- [Exercise goal]:
Under this line are the records; write out word for word the part that begins at the line containing "fix(themes): restore title" and ends at the line containing "StartMenu.axaml follow-up |", and no more.

- [Data extracts]:

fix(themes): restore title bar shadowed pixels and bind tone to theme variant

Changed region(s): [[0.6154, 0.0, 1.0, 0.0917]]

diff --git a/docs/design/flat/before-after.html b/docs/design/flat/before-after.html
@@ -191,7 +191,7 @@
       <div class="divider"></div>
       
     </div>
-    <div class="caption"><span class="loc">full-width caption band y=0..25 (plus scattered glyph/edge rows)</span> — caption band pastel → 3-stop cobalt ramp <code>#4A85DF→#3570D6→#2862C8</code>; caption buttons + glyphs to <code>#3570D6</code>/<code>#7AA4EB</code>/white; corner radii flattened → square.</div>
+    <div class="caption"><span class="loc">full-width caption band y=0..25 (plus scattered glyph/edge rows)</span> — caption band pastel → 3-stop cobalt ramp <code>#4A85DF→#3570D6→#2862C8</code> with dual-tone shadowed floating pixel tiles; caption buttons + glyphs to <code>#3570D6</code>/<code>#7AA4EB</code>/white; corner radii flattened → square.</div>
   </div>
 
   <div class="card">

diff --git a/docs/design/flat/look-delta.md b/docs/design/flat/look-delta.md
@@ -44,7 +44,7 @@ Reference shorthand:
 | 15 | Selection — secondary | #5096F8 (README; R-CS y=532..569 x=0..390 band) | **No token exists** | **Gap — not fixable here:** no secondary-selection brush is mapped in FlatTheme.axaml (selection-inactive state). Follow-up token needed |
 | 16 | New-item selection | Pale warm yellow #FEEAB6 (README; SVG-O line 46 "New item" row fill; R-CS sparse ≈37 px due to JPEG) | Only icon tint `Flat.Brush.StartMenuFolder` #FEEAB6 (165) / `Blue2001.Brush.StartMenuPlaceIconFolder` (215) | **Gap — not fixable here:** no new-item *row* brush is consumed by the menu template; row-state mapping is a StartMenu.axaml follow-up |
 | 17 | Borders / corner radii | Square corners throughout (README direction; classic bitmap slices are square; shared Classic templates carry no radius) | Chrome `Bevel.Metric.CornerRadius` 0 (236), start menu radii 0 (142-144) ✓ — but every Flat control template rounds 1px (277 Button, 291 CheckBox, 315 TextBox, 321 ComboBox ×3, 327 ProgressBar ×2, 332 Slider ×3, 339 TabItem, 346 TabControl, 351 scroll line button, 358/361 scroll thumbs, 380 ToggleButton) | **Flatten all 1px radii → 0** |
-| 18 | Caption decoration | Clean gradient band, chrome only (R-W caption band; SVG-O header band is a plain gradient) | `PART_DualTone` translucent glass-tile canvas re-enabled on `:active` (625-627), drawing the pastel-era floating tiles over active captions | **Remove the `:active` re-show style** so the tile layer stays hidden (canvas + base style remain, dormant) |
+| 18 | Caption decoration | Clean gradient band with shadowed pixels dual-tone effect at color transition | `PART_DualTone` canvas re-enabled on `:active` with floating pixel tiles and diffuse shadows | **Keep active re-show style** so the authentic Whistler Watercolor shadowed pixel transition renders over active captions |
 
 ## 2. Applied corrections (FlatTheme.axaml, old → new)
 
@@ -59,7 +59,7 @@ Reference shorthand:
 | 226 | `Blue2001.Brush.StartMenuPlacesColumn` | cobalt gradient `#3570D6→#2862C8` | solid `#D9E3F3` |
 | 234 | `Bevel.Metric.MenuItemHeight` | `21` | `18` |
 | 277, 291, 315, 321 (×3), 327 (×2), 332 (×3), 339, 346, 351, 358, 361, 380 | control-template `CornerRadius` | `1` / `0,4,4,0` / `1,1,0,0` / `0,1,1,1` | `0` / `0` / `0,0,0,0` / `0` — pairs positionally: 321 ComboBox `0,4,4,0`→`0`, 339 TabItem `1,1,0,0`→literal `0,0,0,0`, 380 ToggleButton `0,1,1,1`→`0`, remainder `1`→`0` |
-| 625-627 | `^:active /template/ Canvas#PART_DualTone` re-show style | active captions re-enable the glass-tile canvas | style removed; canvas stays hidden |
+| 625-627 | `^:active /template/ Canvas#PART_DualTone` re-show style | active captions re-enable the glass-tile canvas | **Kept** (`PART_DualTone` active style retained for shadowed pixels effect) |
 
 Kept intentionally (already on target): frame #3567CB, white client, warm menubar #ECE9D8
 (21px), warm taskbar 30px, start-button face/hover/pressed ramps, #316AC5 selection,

...

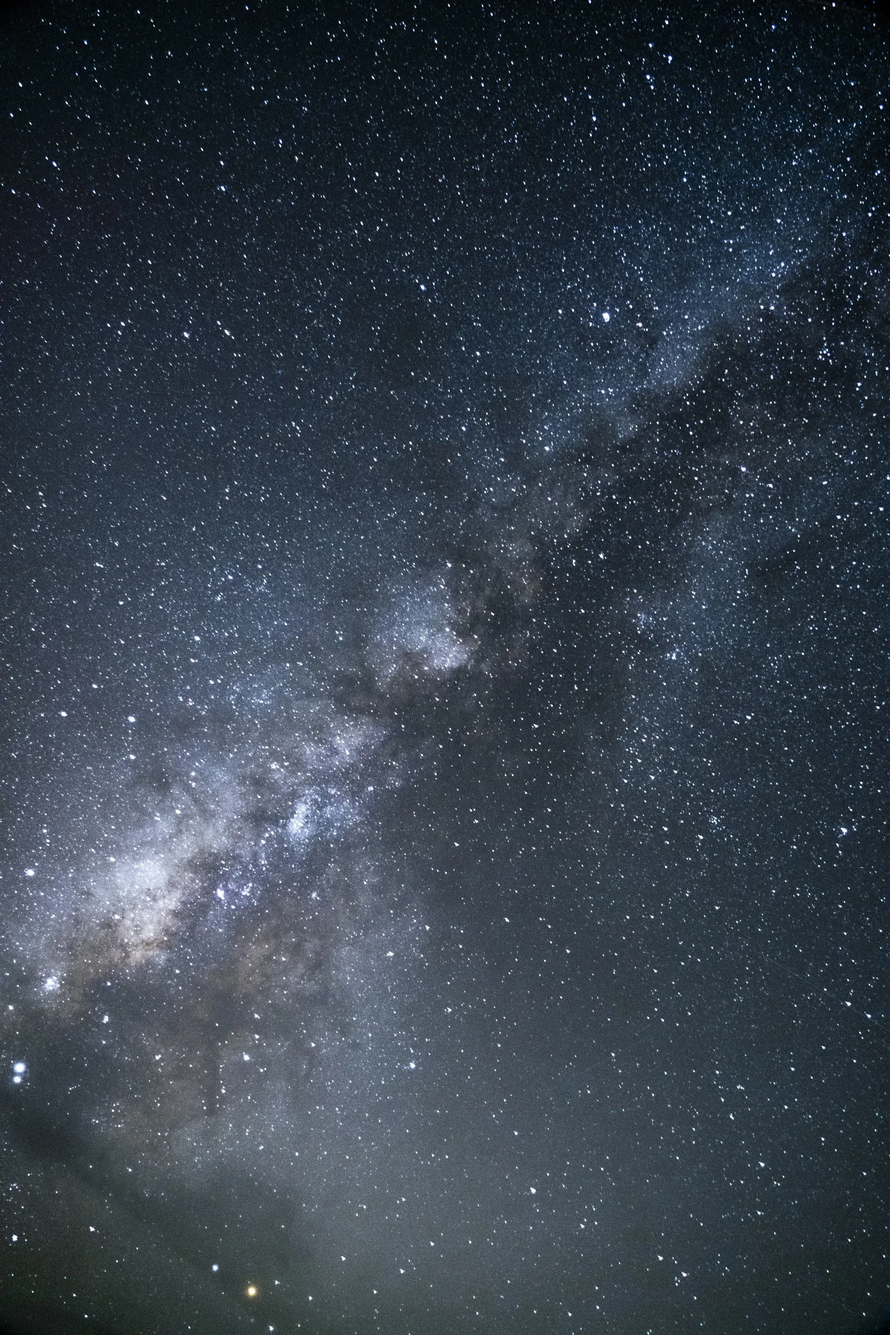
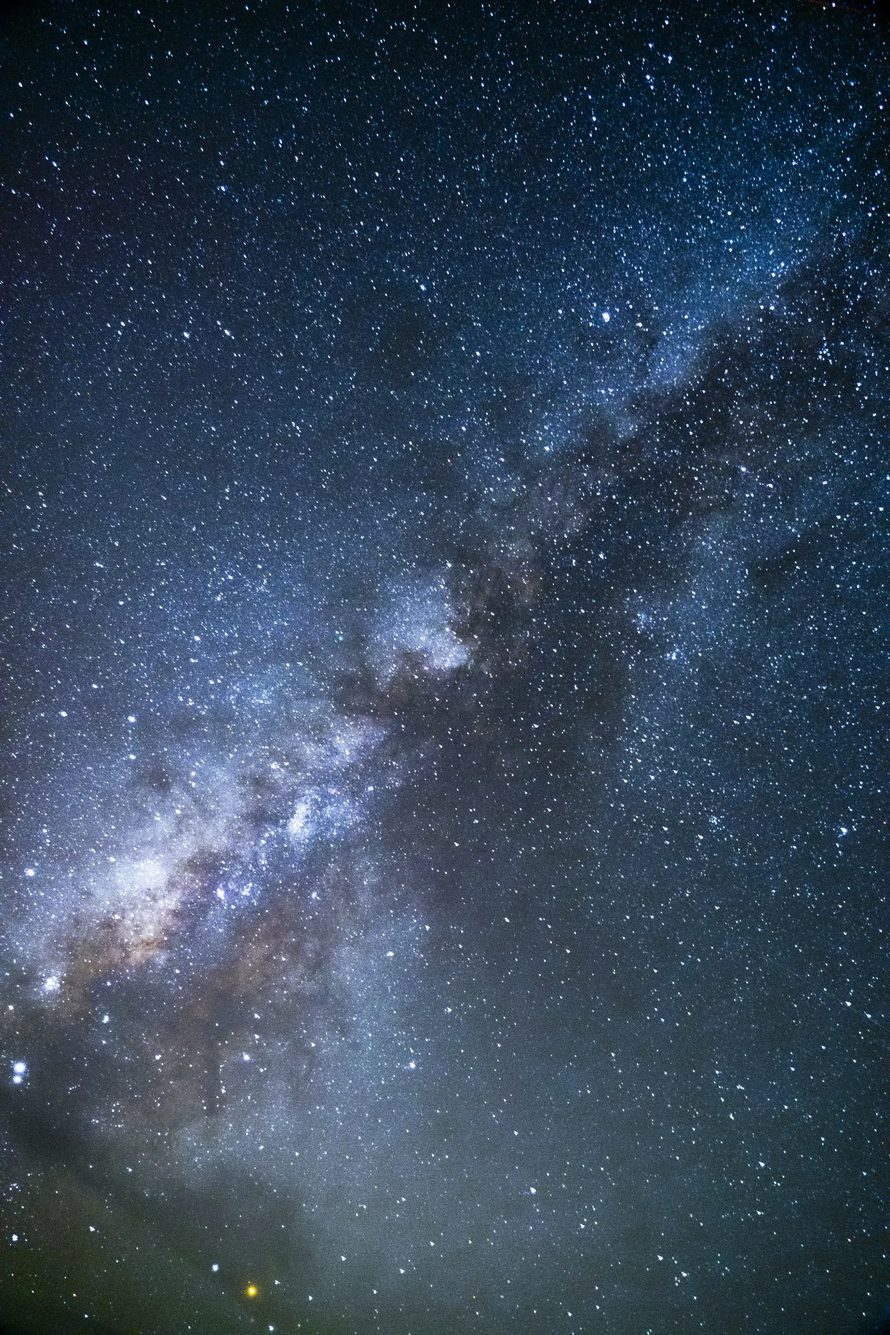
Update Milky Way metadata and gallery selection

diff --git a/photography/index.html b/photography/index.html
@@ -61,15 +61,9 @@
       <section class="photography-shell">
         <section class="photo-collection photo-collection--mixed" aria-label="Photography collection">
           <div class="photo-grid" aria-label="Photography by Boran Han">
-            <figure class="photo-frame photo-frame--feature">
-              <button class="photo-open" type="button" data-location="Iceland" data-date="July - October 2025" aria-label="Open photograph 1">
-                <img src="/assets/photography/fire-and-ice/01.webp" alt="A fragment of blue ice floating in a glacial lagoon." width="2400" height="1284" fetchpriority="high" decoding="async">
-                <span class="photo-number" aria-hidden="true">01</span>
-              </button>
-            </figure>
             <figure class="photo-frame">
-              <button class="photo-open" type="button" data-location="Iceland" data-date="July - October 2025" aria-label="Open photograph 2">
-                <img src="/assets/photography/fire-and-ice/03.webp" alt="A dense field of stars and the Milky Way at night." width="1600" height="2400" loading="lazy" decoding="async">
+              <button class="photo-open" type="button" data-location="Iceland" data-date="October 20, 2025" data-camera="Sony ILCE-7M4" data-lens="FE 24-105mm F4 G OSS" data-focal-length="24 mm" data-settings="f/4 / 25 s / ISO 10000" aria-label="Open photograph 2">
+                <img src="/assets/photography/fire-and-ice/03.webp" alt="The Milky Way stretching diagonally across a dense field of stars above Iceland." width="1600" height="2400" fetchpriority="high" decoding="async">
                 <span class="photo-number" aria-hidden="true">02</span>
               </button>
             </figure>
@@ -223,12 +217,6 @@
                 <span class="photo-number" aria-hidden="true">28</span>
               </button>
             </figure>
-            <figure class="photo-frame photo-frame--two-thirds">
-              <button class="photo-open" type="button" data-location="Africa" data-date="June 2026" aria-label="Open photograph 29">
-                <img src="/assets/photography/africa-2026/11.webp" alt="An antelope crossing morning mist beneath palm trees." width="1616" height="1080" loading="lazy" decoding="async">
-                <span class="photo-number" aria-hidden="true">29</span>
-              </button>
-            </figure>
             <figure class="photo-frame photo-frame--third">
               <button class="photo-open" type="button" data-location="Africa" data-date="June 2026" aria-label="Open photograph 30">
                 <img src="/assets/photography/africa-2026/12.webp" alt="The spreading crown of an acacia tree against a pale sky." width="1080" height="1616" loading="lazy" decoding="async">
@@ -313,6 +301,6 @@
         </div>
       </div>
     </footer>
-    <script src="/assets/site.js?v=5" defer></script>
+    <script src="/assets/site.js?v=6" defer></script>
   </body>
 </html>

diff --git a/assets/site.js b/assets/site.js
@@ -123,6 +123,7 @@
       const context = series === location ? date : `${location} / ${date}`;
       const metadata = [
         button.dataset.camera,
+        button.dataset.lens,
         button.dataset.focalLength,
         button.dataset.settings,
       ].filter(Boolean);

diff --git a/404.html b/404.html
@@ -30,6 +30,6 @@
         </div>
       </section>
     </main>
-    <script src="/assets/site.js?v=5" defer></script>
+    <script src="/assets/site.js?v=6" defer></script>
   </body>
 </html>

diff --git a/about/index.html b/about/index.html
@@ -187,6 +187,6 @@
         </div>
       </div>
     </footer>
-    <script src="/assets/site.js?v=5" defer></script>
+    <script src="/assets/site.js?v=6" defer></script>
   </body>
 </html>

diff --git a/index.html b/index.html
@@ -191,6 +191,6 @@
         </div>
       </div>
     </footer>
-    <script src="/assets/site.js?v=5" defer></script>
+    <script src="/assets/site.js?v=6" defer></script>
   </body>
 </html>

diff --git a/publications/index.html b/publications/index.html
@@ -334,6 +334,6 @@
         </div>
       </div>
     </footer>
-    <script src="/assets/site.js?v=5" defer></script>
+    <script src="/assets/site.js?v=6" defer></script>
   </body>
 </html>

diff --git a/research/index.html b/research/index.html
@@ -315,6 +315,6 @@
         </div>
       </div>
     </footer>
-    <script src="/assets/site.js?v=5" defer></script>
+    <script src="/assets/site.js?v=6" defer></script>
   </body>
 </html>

- [Written reply]:
fix(themes): restore title bar shadowed pixels and bind tone to theme variant

Changed region(s): [[0.6154, 0.0, 1.0, 0.0917]]

diff --git a/docs/design/flat/before-after.html b/docs/design/flat/before-after.html
@@ -191,7 +191,7 @@
       <div class="divider"></div>
       
     </div>
-    <div class="caption"><span class="loc">full-width caption band y=0..25 (plus scattered glyph/edge rows)</span> — caption band pastel → 3-stop cobalt ramp <code>#4A85DF→#3570D6→#2862C8</code>; caption buttons + glyphs to <code>#3570D6</code>/<code>#7AA4EB</code>/white; corner radii flattened → square.</div>
+    <div class="caption"><span class="loc">full-width caption band y=0..25 (plus scattered glyph/edge rows)</span> — caption band pastel → 3-stop cobalt ramp <code>#4A85DF→#3570D6→#2862C8</code> with dual-tone shadowed floating pixel tiles; caption buttons + glyphs to <code>#3570D6</code>/<code>#7AA4EB</code>/white; corner radii flattened → square.</div>
   </div>
 
   <div class="card">

diff --git a/docs/design/flat/look-delta.md b/docs/design/flat/look-delta.md
@@ -44,7 +44,7 @@ Reference shorthand:
 | 15 | Selection — secondary | #5096F8 (README; R-CS y=532..569 x=0..390 band) | **No token exists** | **Gap — not fixable here:** no secondary-selection brush is mapped in FlatTheme.axaml (selection-inactive state). Follow-up token needed |
 | 16 | New-item selection | Pale warm yellow #FEEAB6 (README; SVG-O line 46 "New item" row fill; R-CS sparse ≈37 px due to JPEG) | Only icon tint `Flat.Brush.StartMenuFolder` #FEEAB6 (165) / `Blue2001.Brush.StartMenuPlaceIconFolder` (215) | **Gap — not fixable here:** no new-item *row* brush is consumed by the menu template; row-state mapping is a StartMenu.axaml follow-up |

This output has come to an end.